Dataset entries |
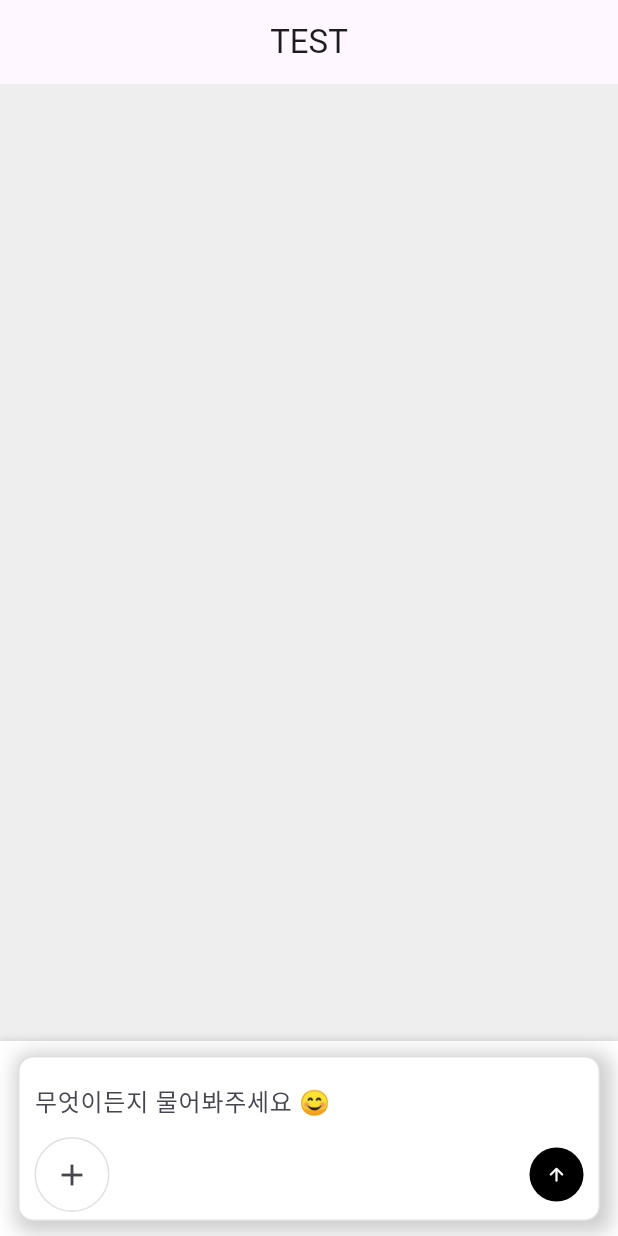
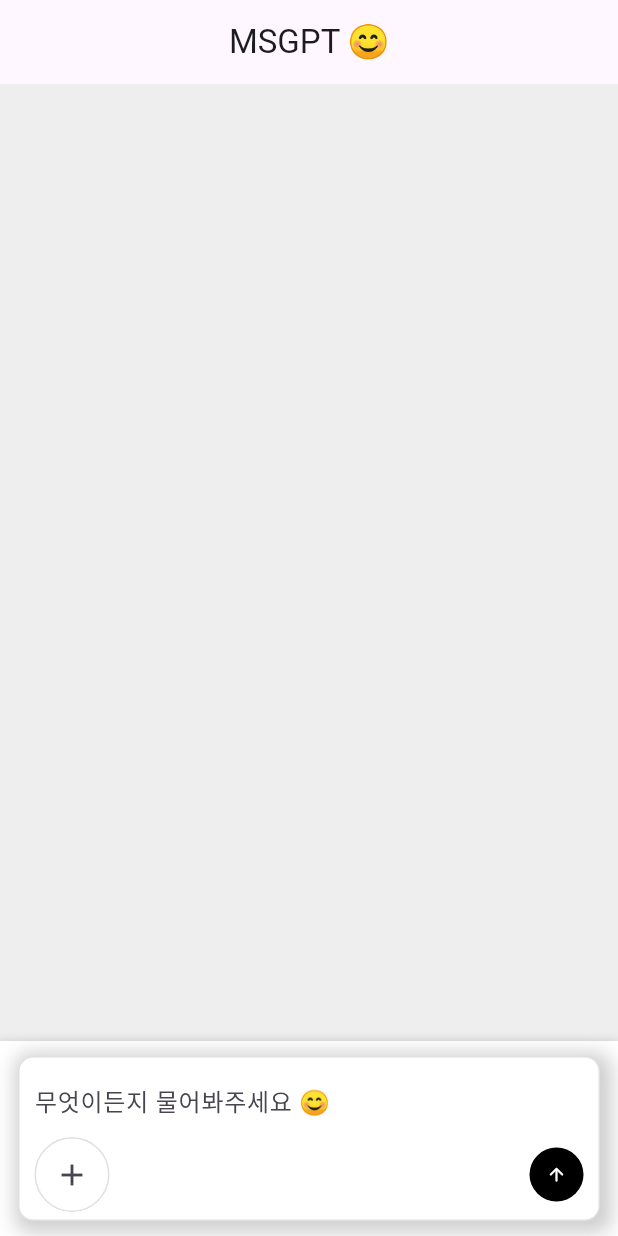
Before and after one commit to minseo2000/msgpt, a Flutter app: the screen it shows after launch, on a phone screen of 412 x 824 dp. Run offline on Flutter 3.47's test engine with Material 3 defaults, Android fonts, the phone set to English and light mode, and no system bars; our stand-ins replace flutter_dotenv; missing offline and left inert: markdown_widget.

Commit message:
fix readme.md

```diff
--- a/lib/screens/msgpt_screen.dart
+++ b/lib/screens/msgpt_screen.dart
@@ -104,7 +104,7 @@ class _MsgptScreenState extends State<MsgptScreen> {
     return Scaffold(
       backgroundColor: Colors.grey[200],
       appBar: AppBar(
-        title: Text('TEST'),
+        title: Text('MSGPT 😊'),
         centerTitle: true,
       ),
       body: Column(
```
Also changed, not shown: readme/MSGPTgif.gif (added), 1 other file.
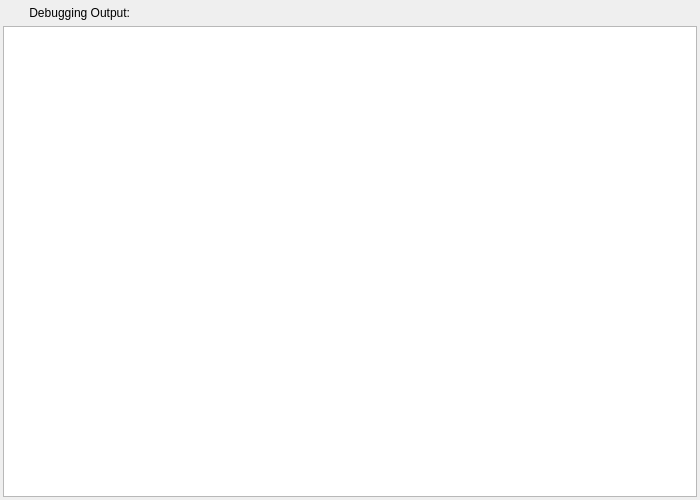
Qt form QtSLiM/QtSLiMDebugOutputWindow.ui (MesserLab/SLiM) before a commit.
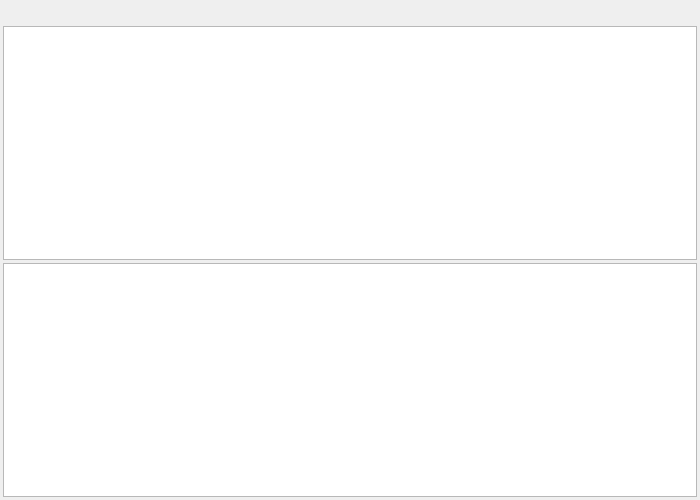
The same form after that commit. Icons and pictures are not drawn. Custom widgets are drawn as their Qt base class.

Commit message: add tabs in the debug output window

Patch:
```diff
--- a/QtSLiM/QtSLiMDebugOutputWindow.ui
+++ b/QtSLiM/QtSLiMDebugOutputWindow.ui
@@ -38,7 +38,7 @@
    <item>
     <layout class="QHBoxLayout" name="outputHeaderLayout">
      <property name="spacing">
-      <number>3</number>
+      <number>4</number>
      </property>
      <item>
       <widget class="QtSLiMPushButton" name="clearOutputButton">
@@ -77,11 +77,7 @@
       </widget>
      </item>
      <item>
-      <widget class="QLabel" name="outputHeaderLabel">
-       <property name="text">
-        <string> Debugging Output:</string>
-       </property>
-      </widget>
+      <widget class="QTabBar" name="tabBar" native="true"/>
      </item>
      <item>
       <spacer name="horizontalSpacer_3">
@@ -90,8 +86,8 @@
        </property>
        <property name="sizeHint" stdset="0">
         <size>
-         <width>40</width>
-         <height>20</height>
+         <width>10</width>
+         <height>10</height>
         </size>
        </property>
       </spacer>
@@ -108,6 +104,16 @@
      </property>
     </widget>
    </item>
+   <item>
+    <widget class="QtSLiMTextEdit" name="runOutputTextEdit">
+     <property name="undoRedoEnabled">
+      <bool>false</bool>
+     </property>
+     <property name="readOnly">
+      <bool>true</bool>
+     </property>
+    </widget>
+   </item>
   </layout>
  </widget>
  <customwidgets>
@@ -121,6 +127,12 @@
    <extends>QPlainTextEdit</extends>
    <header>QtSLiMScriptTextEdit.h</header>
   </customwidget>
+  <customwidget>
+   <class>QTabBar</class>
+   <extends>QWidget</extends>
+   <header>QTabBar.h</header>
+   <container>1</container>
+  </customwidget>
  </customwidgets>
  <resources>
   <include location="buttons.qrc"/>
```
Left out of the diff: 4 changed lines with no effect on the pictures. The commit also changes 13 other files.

Exercise aim | Leaving the pictures out, print every line of the listing exactly.

Task output |
Before and after one commit to minseo2000/msgpt, a Flutter app: the screen it shows after launch, on a phone screen of 412 x 824 dp. Run offline on Flutter 3.47's test engine with Material 3 defaults, Android fonts, the phone set to English and light mode, and no system bars; our stand-ins replace flutter_dotenv; missing offline and left inert: markdown_widget.

Commit message:
fix readme.md

```diff
--- a/lib/screens/msgpt_screen.dart
+++ b/lib/screens/msgpt_screen.dart
@@ -104,7 +104,7 @@ class _MsgptScreenState extends State<MsgptScreen> {
     return Scaffold(
       backgroundColor: Colors.grey[200],
       appBar: AppBar(
-        title: Text('TEST'),
+        title: Text('MSGPT 😊'),
         centerTitle: true,
       ),
       body: Column(
```
Also changed, not shown: readme/MSGPTgif.gif (added), 1 other file.
Qt form QtSLiM/QtSLiMDebugOutputWindow.ui (MesserLab/SLiM) before a commit.
The same form after that commit. Icons and pictures are not drawn. Custom widgets are drawn as their Qt base class.

Commit message: add tabs in the debug output window

Patch:
```diff
--- a/QtSLiM/QtSLiMDebugOutputWindow.ui
+++ b/QtSLiM/QtSLiMDebugOutputWindow.ui
@@ -38,7 +38,7 @@
    <item>
     <layout class="QHBoxLayout" name="outputHeaderLayout">
      <property name="spacing">
-      <number>3</number>
+      <number>4</number>
      </property>
      <item>
       <widget class="QtSLiMPushButton" name="clearOutputButton">
@@ -77,11 +77,7 @@
       </widget>
      </item>
      <item>
-      <widget class="QLabel" name="outputHeaderLabel">
-       <property name="text">
-        <string> Debugging Output:</string>
-       </property>
-      </widget>
+      <widget class="QTabBar" name="tabBar" native="true"/>
      </item>
      <item>
       <spacer name="horizontalSpacer_3">
@@ -90,8 +86,8 @@
        </property>
        <property name="sizeHint" stdset="0">
         <size>
-         <width>40</width>
-         <height>20</height>
+         <width>10</width>
+         <height>10</height>
         </size>
        </property>
       </spacer>
@@ -108,6 +104,16 @@
      </property>
     </widget>
    </item>
+   <item>
+    <widget class="QtSLiMTextEdit" name="runOutputTextEdit">
+     <property name="undoRedoEnabled">
+      <bool>false</bool>
+     </property>
+     <property name="readOnly">
+      <bool>true</bool>
+     </property>
+    </widget>
+   </item>
   </layout>
  </widget>
  <customwidgets>
@@ -121,6 +127,12 @@
    <extends>QPlainTextEdit</extends>
    <header>QtSLiMScriptTextEdit.h</header>
   </customwidget>
+  <customwidget>
+   <class>QTabBar</class>
+   <extends>QWidget</extends>
+   <header>QTabBar.h</header>
+   <container>1</container>
+  </customwidget>
  </customwidgets>
  <resources>
   <include location="buttons.qrc"/>
```
Left out of the diff: 4 changed lines with no effect on the pictures. The commit also changes 13 other files.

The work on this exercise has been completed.